╭─ Materials provided

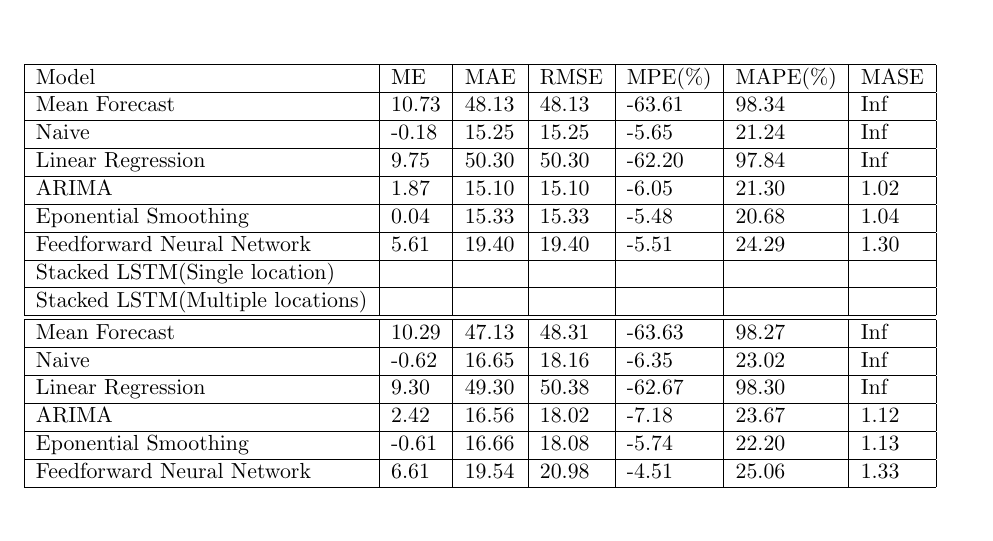
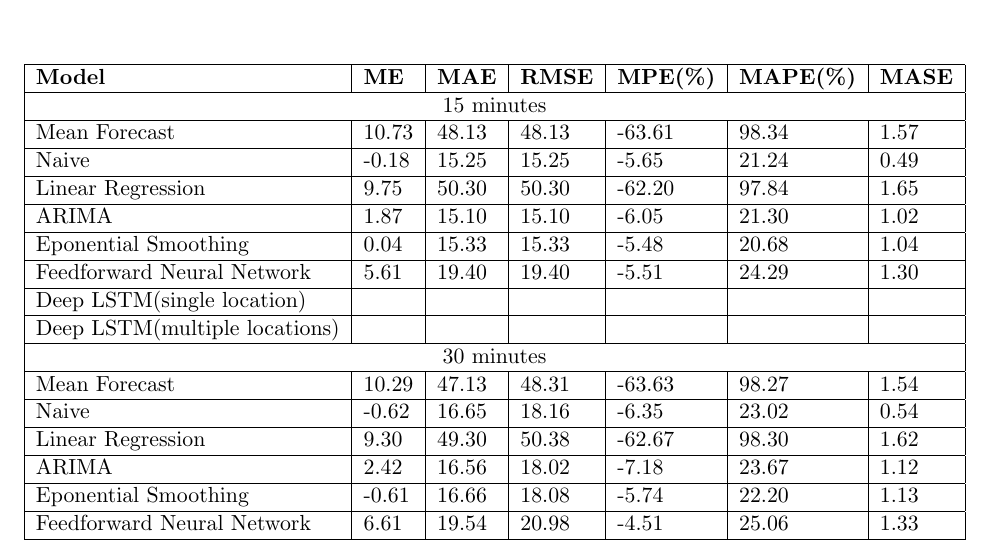
Before and after one commit to adnapibar/ms-research-thesis, a LaTeX thesis (latex-thesis/main.tex, which reads latex-thesis/Chapters/Chapter5.tex): part of page 38 of 62, cut so that both start at the same text, the shorter picture padded with empty space. The pictures show the PDF file latex-thesis/main.pdf that the author committed with the source.

Commit message:
accuracy table updates

```diff
--- a/latex-thesis/Chapters/Chapter5.tex
+++ b/latex-thesis/Chapters/Chapter5.tex
@@ -164,24 +164,25 @@ training data and vice versa.
 \begin{table}
 \centering
     \begin{tabular}{| l | l | l| l | l | l | l|} \hline
-        Model                            & ME & MAE & RMSE & MPE(\%) & MAPE(\%) & MASE \\ \hline
-        Mean Forecast                    & 10.73 & 48.13 & 48.13 & -63.61 & 98.34 & Inf \\ \hline
-        Naive                            & -0.18 & 15.25 & 15.25 & -5.65 & 21.24 & Inf \\ \hline
-        Linear Regression                & 9.75 & 50.30 & 50.30 & -62.20 & 97.84 & Inf \\ \hline
+        \textbf{Model}  & \textbf{ME} & \textbf{MAE} & \textbf{RMSE} & \textbf{MPE(\%)} & \textbf{MAPE(\%)} & \textbf{MASE} \\ \hline
+        \multicolumn{7}{|c|}{15 minutes} \\ \hline
+        Mean Forecast                    & 10.73 & 48.13 & 48.13 & -63.61 & 98.34 & 1.57 \\ \hline
+        Naive                            & -0.18 & 15.25 & 15.25 & -5.65 & 21.24 & 0.49 \\ \hline
+        Linear Regression                & 9.75 & 50.30 & 50.30 & -62.20 & 97.84 & 1.65 \\ \hline
         ARIMA                            & 1.87 & 15.10 & 15.10 & -6.05 & 21.30 & 1.02 \\ \hline
         Eponential Smoothing             & 0.04 & 15.33 & 15.33 & -5.48 & 20.68 & 1.04 \\ \hline
         Feedforward Neural Network       & 5.61 & 19.40 & 19.40 & -5.51 & 24.29 & 1.30 \\ \hline
-        Stacked LSTM(Single location)    &  &  &  &  &  &  \\ \hline
-        Stacked LSTM(Multiple locations) &  &  &  &  &  &  \\
-        \hline \hline
-        Mean Forecast                    & 10.29 & 47.13 & 48.31 & -63.63 & 98.27 & Inf \\ \hline
-        Naive                            & -0.62 & 16.65 & 18.16 & -6.35 & 23.02 & Inf \\ \hline
-        Linear Regression                & 9.30 & 49.30 & 50.38 & -62.67 & 98.30 & Inf \\ \hline
+        Deep LSTM(single location)       &  &  &  &  &  &  \\ \hline
+        Deep LSTM(multiple locations)    &  &  &  &  &  &  \\ \hline
+        \multicolumn{7}{|c|}{30 minutes} \\ \hline
+        Mean Forecast                    & 10.29 & 47.13 & 48.31 & -63.63 & 98.27 & 1.54 \\ \hline
+        Naive                            & -0.62 & 16.65 & 18.16 & -6.35 & 23.02 & 0.54 \\ \hline
+        Linear Regression                & 9.30 & 49.30 & 50.38 & -62.67 & 98.30 & 1.62 \\ \hline
         ARIMA                            & 2.42 & 16.56 & 18.02 & -7.18 & 23.67 & 1.12 \\ \hline
         Eponential Smoothing             & -0.61 & 16.66 & 18.08 & -5.74 & 22.20 & 1.13 \\ \hline
         Feedforward Neural Network       & 6.61 & 19.54 & 20.98 & -4.51 & 25.06 & 1.33 \\ \hline
-        Stacked LSTM(Single location)    &  &  &  &  &  &  \\ \hline
-        Stacked LSTM(Multiple locations) &  &  &  &  &  &  \\ \hline
+        Deep LSTM(single location)       &  &  &  &  &  &  \\ \hline
+        Deep LSTM(multiple locations)    &  &  &  &  &  &  \\ \hline
     \end{tabular}
     \caption[Model comparisons]{Accuracy measures for the evaluted models. The scores are
     calculated for prediction horizon of 15-minutes(top half) and 30-minutes(bottom half). Mean
```
Also changed, not shown: latex-thesis/Figures/linear-regression.pdf, latex-thesis/Figures/meanf.pdf, latex-thesis/Figures/naive.pdf, latex-thesis/main.pdf.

╰─

§ Aim of the exercise:
None of the images should be copied, but every entry must be given again exactly.

§ Response:
Before and after one commit to adnapibar/ms-research-thesis, a LaTeX thesis (latex-thesis/main.tex, which reads latex-thesis/Chapters/Chapter5.tex): part of page 38 of 62, cut so that both start at the same text, the shorter picture padded with empty space. The pictures show the PDF file latex-thesis/main.pdf that the author committed with the source.

Commit message:
accuracy table updates

```diff
--- a/latex-thesis/Chapters/Chapter5.tex
+++ b/latex-thesis/Chapters/Chapter5.tex
@@ -164,24 +164,25 @@ training data and vice versa.
 \begin{table}
 \centering
     \begin{tabular}{| l | l | l| l | l | l | l|} \hline
-        Model                            & ME & MAE & RMSE & MPE(\%) & MAPE(\%) & MASE \\ \hline
-        Mean Forecast                    & 10.73 & 48.13 & 48.13 & -63.61 & 98.34 & Inf \\ \hline
-        Naive                            & -0.18 & 15.25 & 15.25 & -5.65 & 21.24 & Inf \\ \hline
-        Linear Regression                & 9.75 & 50.30 & 50.30 & -62.20 & 97.84 & Inf \\ \hline
+        \textbf{Model}  & \textbf{ME} & \textbf{MAE} & \textbf{RMSE} & \textbf{MPE(\%)} & \textbf{MAPE(\%)} & \textbf{MASE} \\ \hline
+        \multicolumn{7}{|c|}{15 minutes} \\ \hline
+        Mean Forecast                    & 10.73 & 48.13 & 48.13 & -63.61 & 98.34 & 1.57 \\ \hline
+        Naive                            & -0.18 & 15.25 & 15.25 & -5.65 & 21.24 & 0.49 \\ \hline
+        Linear Regression                & 9.75 & 50.30 & 50.30 & -62.20 & 97.84 & 1.65 \\ \hline
         ARIMA                            & 1.87 & 15.10 & 15.10 & -6.05 & 21.30 & 1.02 \\ \hline
         Eponential Smoothing             & 0.04 & 15.33 & 15.33 & -5.48 & 20.68 & 1.04 \\ \hline
         Feedforward Neural Network       & 5.61 & 19.40 & 19.40 & -5.51 & 24.29 & 1.30 \\ \hline
-        Stacked LSTM(Single location)    &  &  &  &  &  &  \\ \hline
-        Stacked LSTM(Multiple locations) &  &  &  &  &  &  \\
-        \hline \hline
-        Mean Forecast                    & 10.29 & 47.13 & 48.31 & -63.63 & 98.27 & Inf \\ \hline
-        Naive                            & -0.62 & 16.65 & 18.16 & -6.35 & 23.02 & Inf \\ \hline
-        Linear Regression                & 9.30 & 49.30 & 50.38 & -62.67 & 98.30 & Inf \\ \hline
+        Deep LSTM(single location)       &  &  &  &  &  &  \\ \hline
+        Deep LSTM(multiple locations)    &  &  &  &  &  &  \\ \hline
+        \multicolumn{7}{|c|}{30 minutes} \\ \hline
+        Mean Forecast                    & 10.29 & 47.13 & 48.31 & -63.63 & 98.27 & 1.54 \\ \hline
+        Naive                            & -0.62 & 16.65 & 18.16 & -6.35 & 23.02 & 0.54 \\ \hline
+        Linear Regression                & 9.30 & 49.30 & 50.38 & -62.67 & 98.30 & 1.62 \\ \hline
         ARIMA                            & 2.42 & 16.56 & 18.02 & -7.18 & 23.67 & 1.12 \\ \hline
         Eponential Smoothing             & -0.61 & 16.66 & 18.08 & -5.74 & 22.20 & 1.13 \\ \hline
         Feedforward Neural Network       & 6.61 & 19.54 & 20.98 & -4.51 & 25.06 & 1.33 \\ \hline
-        Stacked LSTM(Single location)    &  &  &  &  &  &  \\ \hline
-        Stacked LSTM(Multiple locations) &  &  &  &  &  &  \\ \hline
+        Deep LSTM(single location)       &  &  &  &  &  &  \\ \hline
+        Deep LSTM(multiple locations)    &  &  &  &  &  &  \\ \hline
     \end{tabular}
     \caption[Model comparisons]{Accuracy measures for the evaluted models. The scores are
     calculated for prediction horizon of 15-minutes(top half) and 30-minutes(bottom half). Mean
```
Also changed, not shown: latex-thesis/Figures/linear-regression.pdf, latex-thesis/Figures/meanf.pdf, latex-thesis/Figures/naive.pdf, latex-thesis/main.pdf.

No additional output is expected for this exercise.